### [Goal of the exercise]
Check which lines in the records hold "flask" and report how many there are, with no other text.
[Supplied data — start]
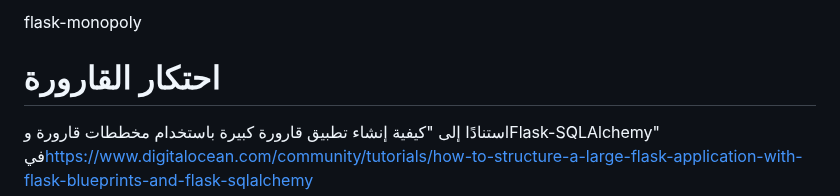
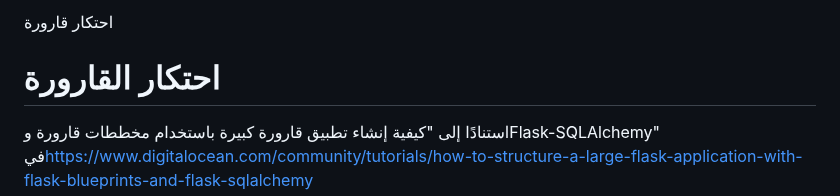
Before and after one commit to vanHeemstraSystems/flask-monopoly, a Markdown page: README.ar.md, the part around the change. Drawn GitHub-style.

Commit message:
docs: Added README."ar".md translation via https://github.com/dephraiim/translate-readme

```diff
--- a/README.ar.md
+++ b/README.ar.md
@@ -1,4 +1,4 @@
-flask-monopoly
+احتكار قارورة
 
 # احتكار القارورة
 
```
[Supplied data — finish]
### [Reply to the exercise]
2